- Students place a timer in their program to evaluate the processing time for each method.

- It is suggested that students set:

start_time = time.clock()

before performing each particular Fibonacci algorithm, then set:

end_time = time.clock()

after it ends. - Thus elapsed time will be:

elapsed_time = end_time - start_time

We will discover later that this is a rather inexact method of timing.

- It is suggested that students set:
- Discuss with students where such a calculation should be placed in their program.

- They should allow users to state which term is to be evaluated.
- They are to allow the user to repeat the program without quitting and restarting it.
- Their goal is to discover which algorithms are most efficient in terms of time.

- Make sure students properly compare times, which will likely be expressed in varying powers of 10. It will be necessary for students to re-express values in the same power of 10.

- Have groups of students compare results using similar algorithms on different computers.

- Students use a table to record their findings detailing which algorithms are most efficient for selected terms in particular ranges of Fibonacci terms. Suggested terms to test in particular ranges:

0-5, test 0, 5

6–10, test 10

11–15, test 15

16–20, test 20

21–25, test 25

26–30, test 30

31–35, test 35

36–40, test 40

41–45, test 45

46–100, test 100

>100, test 200, 500, 1000 - Ask students to determine their favoured algorithms and give reasons for their choices. A spreadsheet is recommended to keep track of the times. See example program: Fibonacci_7_ways_1.py

- Students use a table to record their findings detailing which algorithms are most efficient for selected terms in particular ranges of Fibonacci terms. Suggested terms to test in particular ranges:

Students will discover that the times they get will vary each time they run their program.

- Ask them what factors might affect the time measurement (CPU activity, other running programs, PRINT statements, etc).

- Ask students to type in some miscellaneous PRINT statements into the middle of one of their functions and note its effect on the time taken.
- Ask how this problem can be addressed. Can they think of a way of ‘evening out’ the interruptions the CPU may experience? (Perform each function say, 10 times, and then average the total of all 10 times, or even more times.)

See example program: Fibonacci 2 (PY)

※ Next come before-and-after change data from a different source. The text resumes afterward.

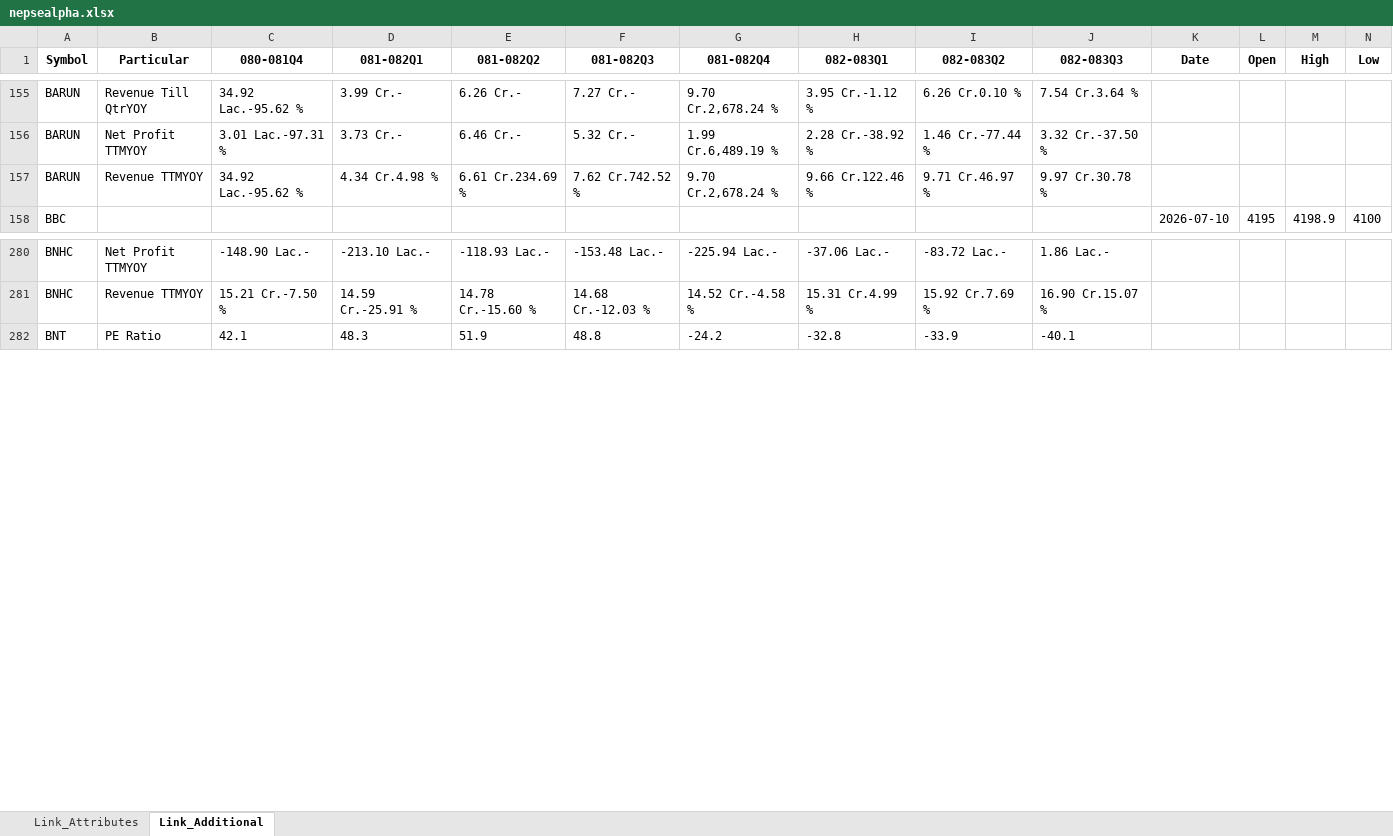
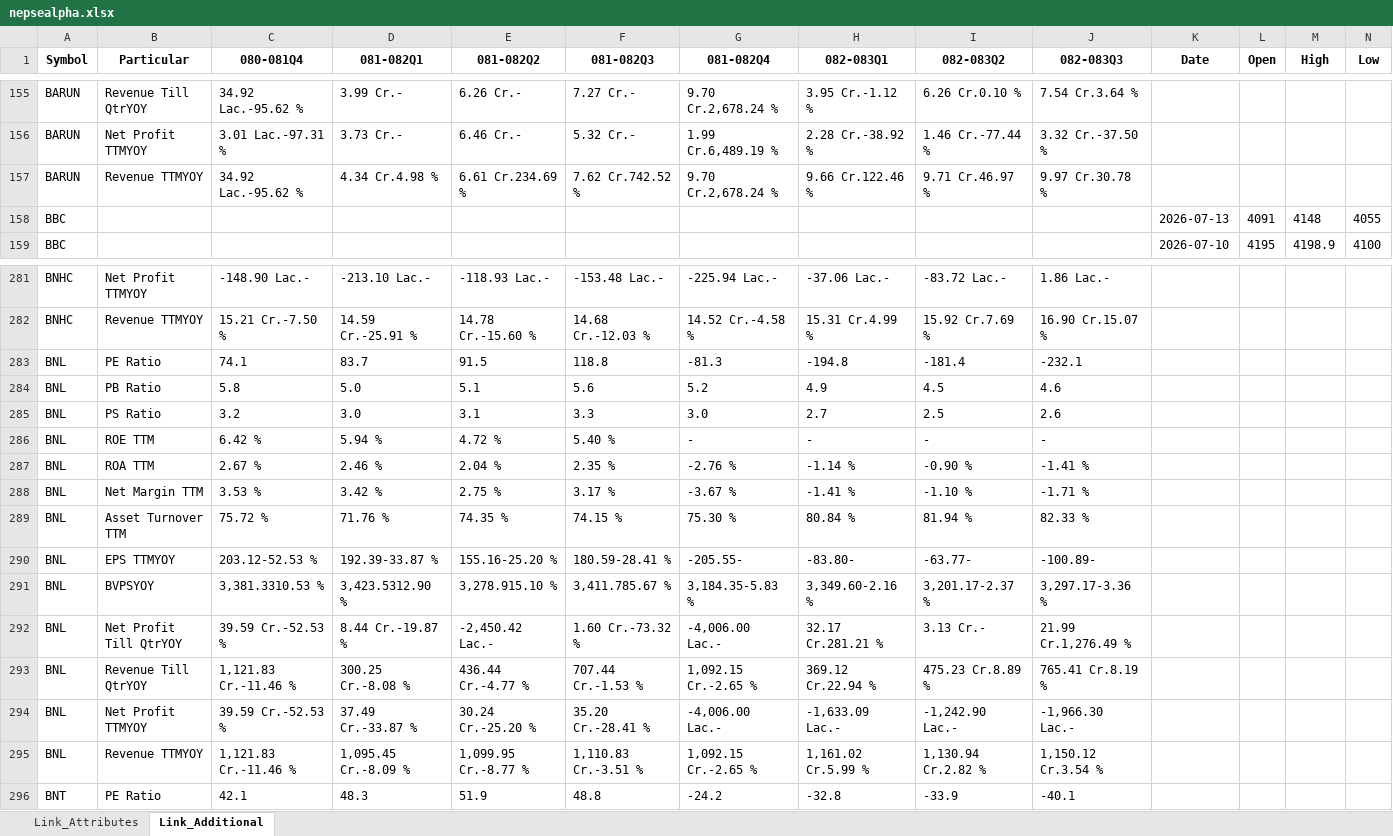
Before and after one commit to nikssspandey2000/nepsealphacrawl, an Excel workbook: nepsealpha.xlsx, sheet Link_Additional, drawn as a sheet; only a part is shown, gaps mark what is left out; values as stored, in another font and other column widths than the file's, no borders; rows hold the shown columns only; the diff covers the shown part only; the diff names each change by its address in the sheet, - before the commit and + after, or states it on an @@ line.

```diff
--- a/nepsealpha.xlsx (sheet Link_Additional)
+++ b/nepsealpha.xlsx (sheet Link_Additional)
+row 158: BBC |  |  |  |  |  |  |  |  |  | 2026-07-13 | 4091 | 4148 | 4055
+row 283: BNL | PE Ratio | 74.1 | 83.7 | 91.5 | 118.8 | -81.3 | -194.8 | -181.4 | -232.1
+row 284: BNL | PB Ratio | 5.8 | 5.0 | 5.1 | 5.6 | 5.2 | 4.9 | 4.5 | 4.6
+row 285: BNL | PS Ratio | 3.2 | 3.0 | 3.1 | 3.3 | 3.0 | 2.7 | 2.5 | 2.6
+row 286: BNL | ROE TTM | 6.42 % | 5.94 % | 4.72 % | 5.40 % | - | - | - | -
+row 287: BNL | ROA TTM | 2.67 % | 2.46 % | 2.04 % | 2.35 % | -2.76 % | -1.14 % | -0.90 % | -1.41 %
+row 288: BNL | Net Margin TTM | 3.53 % | 3.42 % | 2.75 % | 3.17 % | -3.67 % | -1.41 % | -1.10 % | -1.71 %
+row 289: BNL | Asset Turnover TTM | 75.72 % | 71.76 % | 74.35 % | 74.15 % | 75.30 % | 80.84 % | 81.94 % | 82.33 %
+row 290: BNL | EPS TTMYOY | 203.12-52.53 % | 192.39-33.87 % | 155.16-25.20 % | 180.59-28.41 % | -205.55- | -83.80- | -63.77- | -100.89-
+row 291: BNL | BVPSYOY | 3,381.3310.53 % | 3,423.5312.90 % | 3,278.915.10 % | 3,411.785.67 % | 3,184.35-5.83 % | 3,349.60-2.16 % | 3,201.17-2.37 % | 3,297.17-3.36 %
+row 292: BNL | Net Profit Till QtrYOY | 39.59 Cr.-52.53 % | 8.44 Cr.-19.87 % | -2,450.42 Lac.- | 1.60 Cr.-73.32 % | -4,006.00 Lac.- | 32.17 Cr.281.21 % | 3.13 Cr.- | 21.99 Cr.1,276.49 %
+row 293: BNL | Revenue Till QtrYOY | 1,121.83 Cr.-11.46 % | 300.25 Cr.-8.08 % | 436.44 Cr.-4.77 % | 707.44 Cr.-1.53 % | 1,092.15 Cr.-2.65 % | 369.12 Cr.22.94 % | 475.23 Cr.8.89 % | 765.41 Cr.8.19 %
+row 294: BNL | Net Profit TTMYOY | 39.59 Cr.-52.53 % | 37.49 Cr.-33.87 % | 30.24 Cr.-25.20 % | 35.20 Cr.-28.41 % | -4,006.00 Lac.- | -1,633.09 Lac.- | -1,242.90 Lac.- | -1,966.30 Lac.-
+row 295: BNL | Revenue TTMYOY | 1,121.83 Cr.-11.46 % | 1,095.45 Cr.-8.09 % | 1,099.95 Cr.-8.77 % | 1,110.83 Cr.-3.51 % | 1,092.15 Cr.-2.65 % | 1,161.02 Cr.5.99 % | 1,130.94 Cr.2.82 % | 1,150.12 Cr.3.54 %
```
Also changed, not shown: 91 added rows elsewhere in this sheet, sheet Link_Attributes, 4 other files.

Time taken will depend upon whether the term is small or large. Recursion algorithms for Fibonacci are notoriously inefficient. Students should also observe that the times are much shorter when the timer is started in the function itself.

As in example program:

Fibonacci 2 (PY)

and not in the main program as is the case in example program:

Fibonacci 1 (PY)

- Students report their findings.

Improving the timer further

Most students will have added identical timing code into each of their functions.

- Discuss how repeated code such as this would be best written as a separate function to be called when needed (efficiency; ease of reading the code; avoidance of errors if changes are made – such as increasing the number of repeats for the calculations).

- The sample program provided:

Fibonacci 3 (PY)

shows an example of the timer as a separate function called by each Fibonacci algorithm.

- The sample program provided:

Demonstrate the Python programs supplied:

Fibonacci 1 (PY)

Fibonacci 2 (PY)

Fibonacci 3 (PY)

Students compare and contrast these with their own.